Your objective:
From the material below, copy out each line with the word "class" in it.
- - - - -
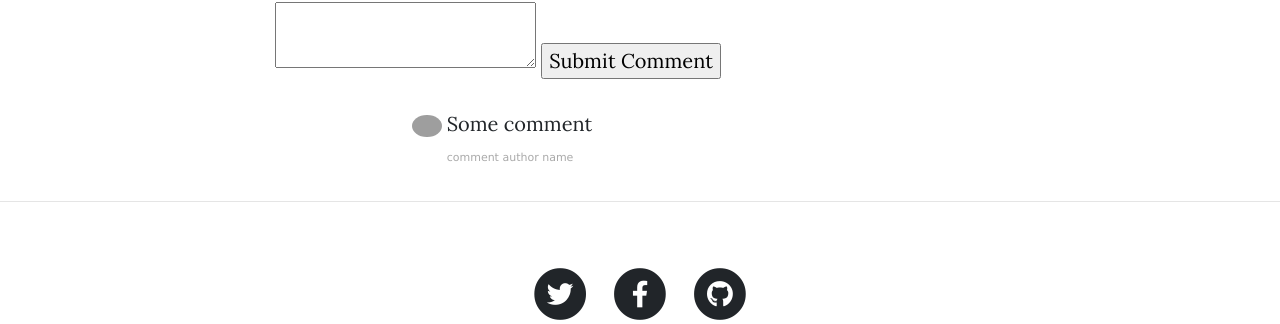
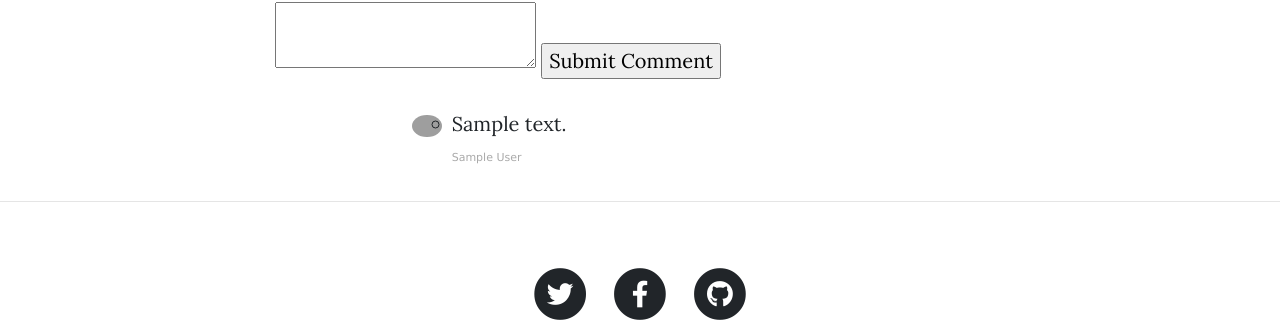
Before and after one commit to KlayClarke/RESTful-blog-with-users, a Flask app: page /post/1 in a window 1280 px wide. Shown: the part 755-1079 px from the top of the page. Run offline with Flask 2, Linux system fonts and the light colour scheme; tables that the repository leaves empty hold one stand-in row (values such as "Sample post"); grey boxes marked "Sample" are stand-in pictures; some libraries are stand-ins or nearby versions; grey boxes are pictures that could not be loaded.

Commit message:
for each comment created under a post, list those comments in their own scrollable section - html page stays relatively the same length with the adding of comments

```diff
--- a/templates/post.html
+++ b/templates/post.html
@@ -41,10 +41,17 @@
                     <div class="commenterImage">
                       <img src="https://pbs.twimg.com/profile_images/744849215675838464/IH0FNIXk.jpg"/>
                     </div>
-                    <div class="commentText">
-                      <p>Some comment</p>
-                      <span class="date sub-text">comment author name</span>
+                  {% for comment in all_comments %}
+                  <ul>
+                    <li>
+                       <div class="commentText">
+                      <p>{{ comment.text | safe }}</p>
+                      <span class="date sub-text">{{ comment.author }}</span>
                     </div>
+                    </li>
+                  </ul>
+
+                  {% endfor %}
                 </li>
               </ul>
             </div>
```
- - - - -
Response box:
                     <div class="commenterImage">
-                    <div class="commentText">
-                      <span class="date sub-text">comment author name</span>
+                       <div class="commentText">
+                      <span class="date sub-text">{{ comment.author }}</span>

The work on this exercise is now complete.